Henri and Priscilla made a delightful stationary camp
in a stately forest and near the river. In a large tent,
with one side open to the air, they made a thick, soft
bed of carefully thatched hemlock boughs, and arranged
all the possible conveniences for a prolonged stay. Their
own tent was put up close by the large one. There were
abundant provisions, and Henri was an expert in getting
game and trout. As both Henri and Priscilla were de-
votedly attached to my wife, I felt that I was leaving


her under health-bringing and happy conditions, for she
loved the primeval forest in all its aspects.

During the previous winter I had read Whittlesey's
account of the occurrence of magnetic ores in northern
Wisconsin, which seemed to be possibly a continuation of
the formation we were to look for in Michigan. So we
had agreed that Brooks should begin on the Wisconsin
side and try to trace the formation to our meeting point
near the state line.

We decided first to try to trace the iron formation
through to Lake Gogebic, about thirty miles distant, and
then to examine it more carefully on the way back. It
took us more than two weeks to trace it to the point
where we lost it west of Lake Gogebic. What we saw
was very discouraging. There really was a continuous
iron formation resting on quartzite, and this on granite,
but it was totally unlike any that we had seen. By the
time we were ready to return, a foot of snow had fallen,
making hopeless any further examination.

One morning, on the return journey, as we reached the
top of a high hill, Jingobenesic startled me. He pointed
to the southeast. Far away above the forest there stood
a wall of dense smoke. It rose high in the sky, and
stretched along many degrees of the horizon. It clearly
meant an overwhelming conflagration one that threat-
ened destruction to everything in its course. We could
not judge of its distance, but I thought of my dear wife
in the heart of that vast forest, and twenty miles from
the lake and safety, and it would take us nearly two days
to reach her camp !

While I was hurrying forward in this anxiety, we
met a messenger bringing a telegram and letters. He
had been sent on from the stationary camp, and brought
news of the great forest fire in Oconto County, Wiscon-
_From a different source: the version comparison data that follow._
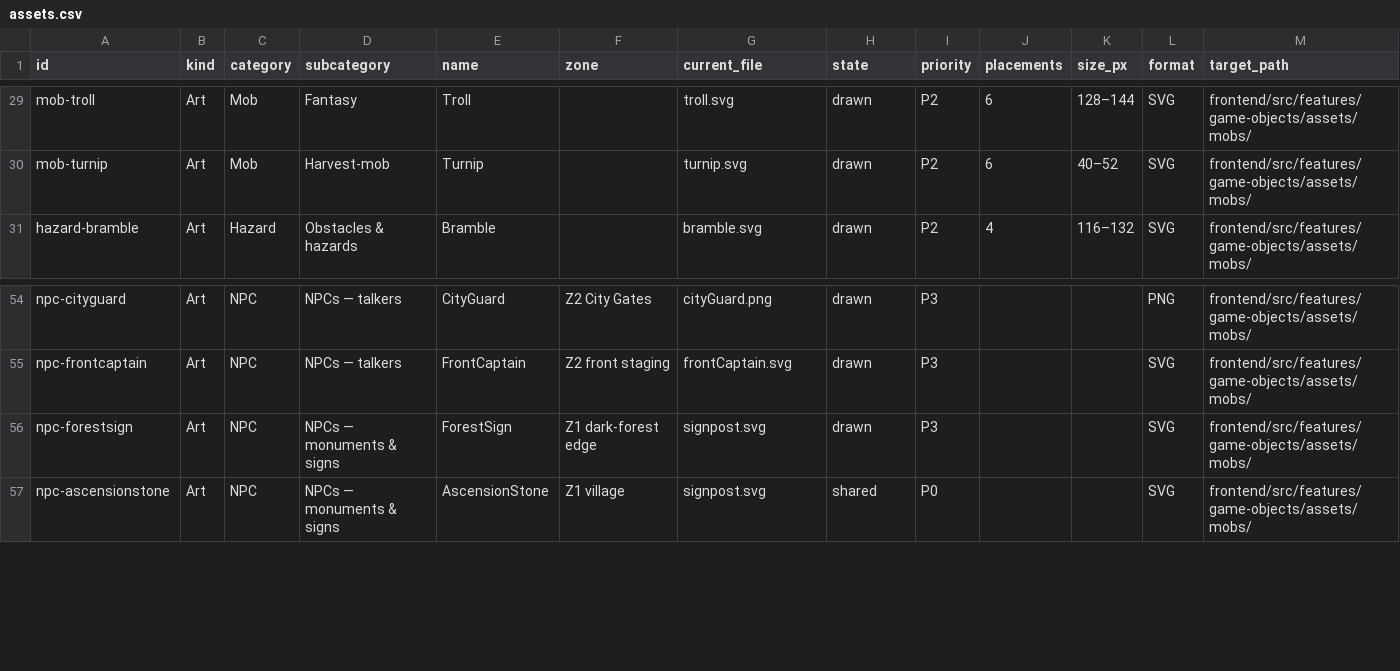
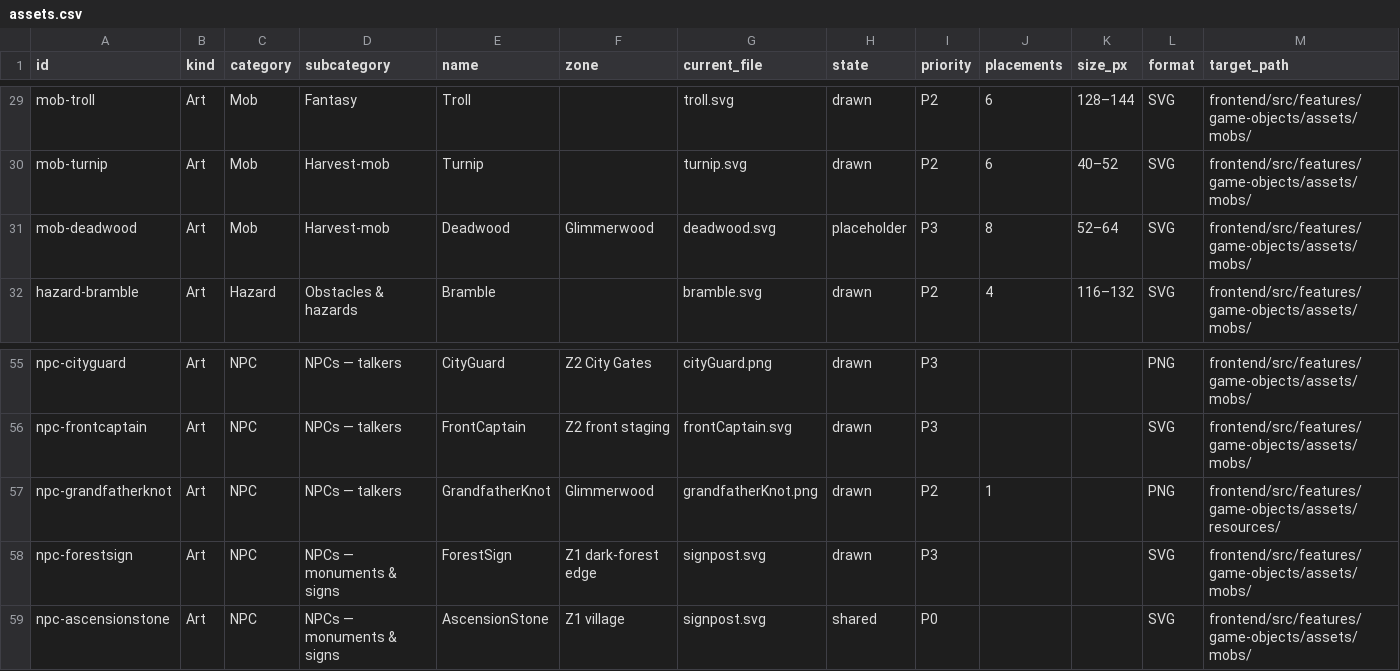
Before and after one commit to RoteRiesenRobbe/aura, a CSV file: docs/art/assets.csv, drawn as a sheet; only a part is shown, gaps mark what is left out; rows hold the shown columns only; the diff names each change by its address in the sheet, - before the commit and + after, or states it on an @@ line.

Commit message:
feat(npcs): Grandfather Knot, two quests and Entangling Roots
docs/plan-grandfather-knot.md (C1 + C2 and the story pass, D1-D14):

- Grandfather Knot (109), the wise old tree of the Glimmerwood: twice a
  normal NPC (body radius 0.7), his own medallion portrait in the bark ring
  (EntityType GrandfatherKnot = 114), dialogue in his own voice (PO
  exception to the plain-text rule), every stage with its own words.
- clear-the-grove: harvest 6 Deadwood (113, its own branch-heap sprite,
  EntityType Deadwood = 115), 600 XP.
- the-sleeping-roots, offered only once the grove is done: his roots hum
  the wood calm, three sleep, so the young treants have turned angry. Wake
  StreamRoot / StoneRoot / GladeRoot (110-112, Signpost art) one at a time;
  turn-in teaches EntanglingRoots + 1000 XP.
- EntanglingRoots (157): instant_slow at 1.0 on the 3 nearest enemies, a
  root that leaves the target fighting; elites and bosses stay immune.
- Placed in the glimmerwood area; Tiled palette regenerated.

Tests: root_test.go (a full slow holds the mob, is not a stun, immune
species walk on), quest census + XP pin (600 + 1000), EntanglingRoots
quest-only and 1.0 at every level, both quests walked end to end incl. the
early-talk trap; mob censuses and the skills registry bumped. go test green
bar the known C1b test, -validate 0 x3, vitest 1518/0, typecheck. Harness
gk-grandfather-knot.mjs: 23/23 on the single-quest version; the two-quest
rewrite not yet rerun green. PO in-game pass 2026-10-03.

Schema impact: DB none, wire +2 EntityType values, conf none.

```diff
--- a/docs/art/assets.csv
+++ b/docs/art/assets.csv
+row 31: mob-deadwood | Art | Mob | Harvest-mob | Deadwood | Glimmerwood | deadwood.svg | placeholder | P3 | 8 | 52–64 | SVG | frontend/src/features/game-objects/assets/mobs/
+row 57: npc-grandfatherknot | Art | NPC | NPCs — talkers | GrandfatherKnot | Glimmerwood | grandfatherKnot.png | drawn | P2 | 1 |  | PNG | frontend/src/features/game-objects/assets/resources/
```
Also changed, not shown: 36 other files.
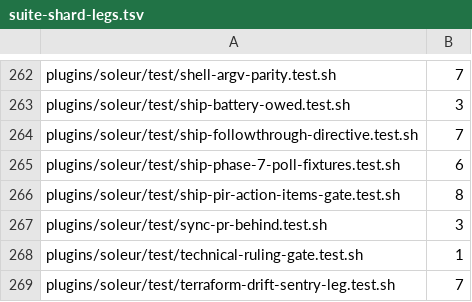
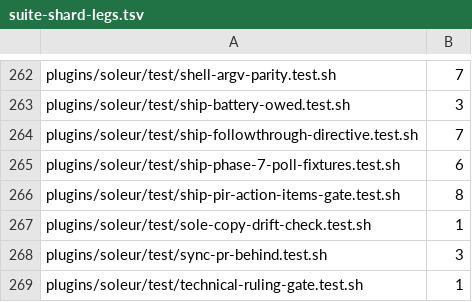
Before and after one commit to jikig-ai/soleur, a TSV file: scripts/suite-shard-legs.tsv, drawn as a sheet; only a part is shown, gaps mark what is left out; the shorter side is filled out with more unchanged rows.

```diff
--- a/scripts/suite-shard-legs.tsv
+++ b/scripts/suite-shard-legs.tsv
@@ -266,2 +266,3 @@ plugins/soleur/test/ship-phase-7-poll-fixtures.test.sh	6
 plugins/soleur/test/ship-pir-action-items-gate.test.sh	8
+plugins/soleur/test/sole-copy-drift-check.test.sh	1
 plugins/soleur/test/sync-pr-behind.test.sh	3
```
Also changed, not shown: scripts/suite-durations.tsv, 6 other files.
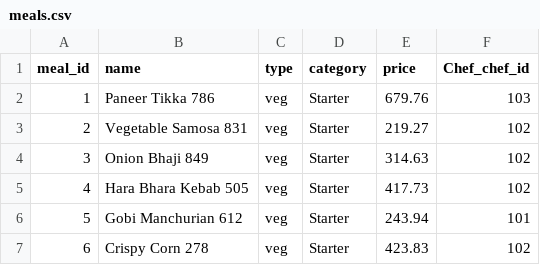
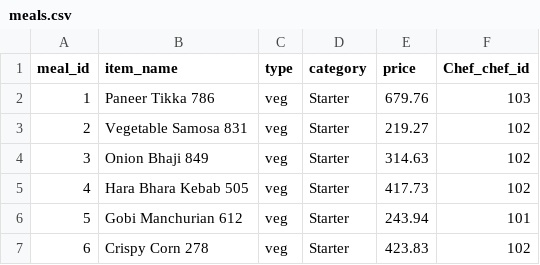
Before and after one commit to yashasvabafna-cmd/buildathon1, a CSV file: datafiles/meals.csv, drawn as a sheet; only a part is shown.

Commit message:
Linked Table but NOt wroking

```diff
--- a/datafiles/meals.csv
+++ b/datafiles/meals.csv
@@ -1,2 +1,2 @@
-meal_id,name,type,category,price,Chef_chef_id
+meal_id,item_name,type,category,price,Chef_chef_id
 1,Paneer Tikka 786,veg,Starter,679.76,103
```
Also changed, not shown: 24 other files.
sin, that was destroying whole villages and their inhab-
itants. The fact that it was more than 200 miles off
and to leeward relieved my anxiety. Early in the morn-
ing, before reaching the Montreal River, I left the blazed
trail, and climbed a high hill to look towards the wall of
smoke. The hill was on the quartzite of the iron forma-
tion. It commanded a grand view over the great forest
that, extending around Lake Superior, stretched away
to the north, to gradually dwindle to the stunted vegeta-
tion of the Arctic zone.

I sat long trying to solve a problem of duty. I had
received a telegram the day before disapproving my large
purchase of pine land. I now felt that I should be criti-
cized for buying a large amount of iron land of which
I could not speak with more confidence than I could
show in the case of a formation so different from any
known on Lake Superior.

While thus thinking I noticed numerous yellow stains
of limonite in the rock. What is luck? Those yellow
spots ! They determined my fortune. I knew they prob-
ably had no important significance, but there was a re-
mote possibility that they meant concentration of iron
oxides in the overlying formation. I decided to take
for the pool, at least this tract, about two miles long.

I found the stationary camp abandoned. It had been
left at least two days or more.

We followed a well-marked trail made in the snow by
the party in moving towards the mouth of the Montreal
River. It was after midnight when we reached the lake
and found the camp.

In the bracing air, and under the devoted care of her
attendants, my dear wife had recovered her strength.
Priscilla had enlivened the time by telling Indian legends
and tales of the wars between her people and the Eski-


mos, for she came from the North, and she had taught
her mistress how to make and embroider moccasins. A
hammock-stretcher was no longer needed; in spite of the
snow, the trip out was made on foot.

At Bayfield I found a letter from Agassiz objecting
strongly to the purchase of iron lands.

We took passage on a propeller to Marquette. It was
the last trip of the season, and the boat was crowded
with quarry men, nearly all of them drunk.

Soon after leaving these men became so uncontrollable
as to produce a serious situation, for they were over-
coming the crew. The captain got out the hose and was
beginning to play it on them when, on emerging from
among the Apostle Islands, we came into a choppy sea.
This quickly settled matters by leaving the floors covered
with very unsettled victims.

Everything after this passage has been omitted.